Supplement or Food? How to choose the right source of Omega 3
Just about everyone has heard that omega-3 fatty acids are good for your heart – improving circulation, lowering fats in the bloodstream and perhaps even decreasing the risk of stroke or heart attack in some people. But because our bodies don’t produce them, we have to consume foods high in omega-3s, such as cold water fish, or take supplements.
Kate Mone, MEd, RD, CSSD, a registered dietitian at Cleveland Clinic, cautions that all omega-3 supplements are not the same. Be sure to choose one that includes EPA (eicosapentaenoic acid) and DHA (docosahexaenoic acid), she says. “And, of course, everyone should consult with their physician before beginning to use supplements.”

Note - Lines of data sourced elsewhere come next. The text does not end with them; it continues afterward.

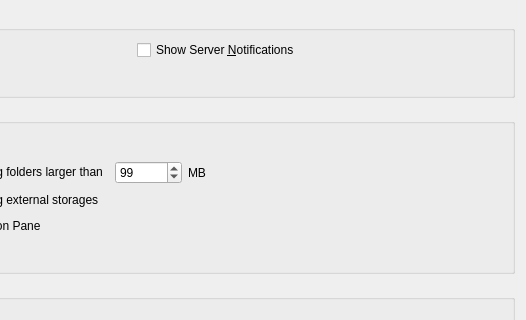
Above: src/gui/generalsettings.ui from AYCHNX/Desktop before the change; both pictures show x 259 to 785 and y 0 to 320 of the 785 by 523 pixel window. Below: the same form after it.
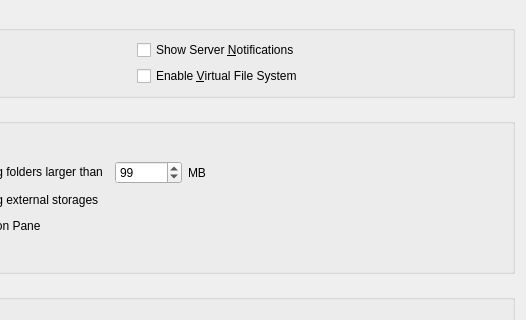
That is the form after the change.

Commit message:
Fix general settings for virtual drive setting
Minor fix: use ifdef for windows header

Patch:
```diff
--- a/src/gui/generalsettings.ui
+++ b/src/gui/generalsettings.ui
@@ -90,6 +90,13 @@
         </property>
        </widget>
       </item>
+      <item row="1" column="1">
+       <widget class="QCheckBox" name="virtualFileSystemCheckbox">
+        <property name="text">
+         <string>Enable &amp;Virtual File System</string>
+        </property>
+       </widget>
+      </item>
      </layout>
     </widget>
    </item>
```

The American Heart Association recommends that people with heart disease should consume one gram of EPA/DHA daily, but acknowledges that it may be difficult for some to eat fish every day. Ms. Mone suggests reading labels on omega-3 supplements to be sure they contain higher amounts of EPA and DHA. Many fish oil supplements contain only minimal amounts, with fillers of pure fish fat that do nothing for cardiovascular health. Two or three capsules a day should provide the recommended amount of one gram per day.

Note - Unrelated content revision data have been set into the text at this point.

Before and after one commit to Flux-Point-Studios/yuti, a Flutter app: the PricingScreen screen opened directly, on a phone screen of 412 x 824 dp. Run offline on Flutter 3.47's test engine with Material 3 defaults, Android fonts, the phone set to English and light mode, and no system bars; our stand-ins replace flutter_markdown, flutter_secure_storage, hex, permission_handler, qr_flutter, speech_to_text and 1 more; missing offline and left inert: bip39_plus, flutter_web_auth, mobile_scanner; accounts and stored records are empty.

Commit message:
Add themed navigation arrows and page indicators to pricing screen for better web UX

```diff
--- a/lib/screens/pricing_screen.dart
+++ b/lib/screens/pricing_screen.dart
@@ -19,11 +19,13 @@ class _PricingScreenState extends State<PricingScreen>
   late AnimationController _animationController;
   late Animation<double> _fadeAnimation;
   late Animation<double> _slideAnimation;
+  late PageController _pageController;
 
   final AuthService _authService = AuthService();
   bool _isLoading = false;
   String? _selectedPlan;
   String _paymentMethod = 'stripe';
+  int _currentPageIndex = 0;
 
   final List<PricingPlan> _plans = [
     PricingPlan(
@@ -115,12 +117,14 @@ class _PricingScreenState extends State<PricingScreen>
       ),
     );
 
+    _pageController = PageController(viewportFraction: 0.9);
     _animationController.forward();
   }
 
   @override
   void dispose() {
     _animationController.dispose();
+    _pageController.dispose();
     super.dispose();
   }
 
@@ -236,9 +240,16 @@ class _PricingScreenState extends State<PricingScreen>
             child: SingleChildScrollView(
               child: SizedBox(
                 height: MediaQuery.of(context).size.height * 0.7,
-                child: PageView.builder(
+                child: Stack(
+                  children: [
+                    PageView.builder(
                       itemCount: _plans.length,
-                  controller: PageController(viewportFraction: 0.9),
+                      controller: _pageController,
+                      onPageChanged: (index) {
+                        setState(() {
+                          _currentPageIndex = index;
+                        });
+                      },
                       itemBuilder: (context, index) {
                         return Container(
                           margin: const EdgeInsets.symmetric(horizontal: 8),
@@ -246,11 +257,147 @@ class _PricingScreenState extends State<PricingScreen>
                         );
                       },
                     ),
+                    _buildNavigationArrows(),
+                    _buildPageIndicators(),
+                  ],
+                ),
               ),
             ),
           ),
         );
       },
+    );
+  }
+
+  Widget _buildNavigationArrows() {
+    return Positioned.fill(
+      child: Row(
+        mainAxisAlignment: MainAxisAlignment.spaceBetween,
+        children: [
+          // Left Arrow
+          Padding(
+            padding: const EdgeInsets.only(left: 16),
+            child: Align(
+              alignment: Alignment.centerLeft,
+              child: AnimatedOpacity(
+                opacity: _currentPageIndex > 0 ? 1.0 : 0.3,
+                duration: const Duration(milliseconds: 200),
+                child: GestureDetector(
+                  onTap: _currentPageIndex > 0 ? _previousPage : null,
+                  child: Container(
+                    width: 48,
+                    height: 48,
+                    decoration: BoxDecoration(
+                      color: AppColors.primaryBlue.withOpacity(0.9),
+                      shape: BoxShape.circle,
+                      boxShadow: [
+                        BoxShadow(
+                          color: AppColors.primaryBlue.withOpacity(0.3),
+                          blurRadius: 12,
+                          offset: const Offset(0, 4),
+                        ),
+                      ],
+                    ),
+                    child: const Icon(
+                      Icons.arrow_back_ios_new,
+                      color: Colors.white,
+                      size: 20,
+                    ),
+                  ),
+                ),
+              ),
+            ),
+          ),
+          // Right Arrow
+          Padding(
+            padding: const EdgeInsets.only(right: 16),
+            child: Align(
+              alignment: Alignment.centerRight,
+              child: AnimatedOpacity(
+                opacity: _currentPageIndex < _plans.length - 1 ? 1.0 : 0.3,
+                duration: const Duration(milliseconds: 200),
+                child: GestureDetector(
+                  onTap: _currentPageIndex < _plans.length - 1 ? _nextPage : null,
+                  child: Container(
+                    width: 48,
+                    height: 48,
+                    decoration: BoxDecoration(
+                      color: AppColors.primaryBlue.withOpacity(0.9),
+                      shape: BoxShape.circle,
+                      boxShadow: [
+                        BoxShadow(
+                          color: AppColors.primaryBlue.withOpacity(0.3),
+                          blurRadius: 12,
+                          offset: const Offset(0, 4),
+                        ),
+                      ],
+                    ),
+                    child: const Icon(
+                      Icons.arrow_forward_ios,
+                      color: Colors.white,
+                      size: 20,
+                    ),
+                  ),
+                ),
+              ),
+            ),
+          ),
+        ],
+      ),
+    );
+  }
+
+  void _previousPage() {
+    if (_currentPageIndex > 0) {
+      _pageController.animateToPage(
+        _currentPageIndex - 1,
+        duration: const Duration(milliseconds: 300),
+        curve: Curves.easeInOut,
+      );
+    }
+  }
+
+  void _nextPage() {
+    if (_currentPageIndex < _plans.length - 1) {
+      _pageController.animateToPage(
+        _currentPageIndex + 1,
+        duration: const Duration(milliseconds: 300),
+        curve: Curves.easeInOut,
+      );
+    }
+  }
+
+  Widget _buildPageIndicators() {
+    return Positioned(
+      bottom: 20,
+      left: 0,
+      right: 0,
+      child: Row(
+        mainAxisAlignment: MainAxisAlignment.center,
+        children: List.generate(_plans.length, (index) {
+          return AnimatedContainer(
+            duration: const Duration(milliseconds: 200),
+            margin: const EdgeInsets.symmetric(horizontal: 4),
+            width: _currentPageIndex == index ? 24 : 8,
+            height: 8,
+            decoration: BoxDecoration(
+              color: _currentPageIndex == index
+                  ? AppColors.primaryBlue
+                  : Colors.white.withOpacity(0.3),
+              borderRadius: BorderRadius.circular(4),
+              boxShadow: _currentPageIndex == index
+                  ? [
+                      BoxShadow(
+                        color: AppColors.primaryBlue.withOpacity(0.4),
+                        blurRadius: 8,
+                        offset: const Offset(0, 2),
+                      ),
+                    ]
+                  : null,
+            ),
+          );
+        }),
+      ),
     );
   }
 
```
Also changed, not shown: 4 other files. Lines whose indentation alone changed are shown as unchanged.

While people without heart disease don’t need quite that much, the AHA still recommends eating two servings, or 8 ounces, per week of cold water fish, such as salmon, tuna, mackerel or herring. Other sources of omega-3s include walnuts, flaxseed, canola oil and soy.
To make a gift supporting Cleveland Clinic, visit our secure giving site or call Institutional Relations and Development at 216.444.1245 or toll-free at 800.223.2237, ext. 4125.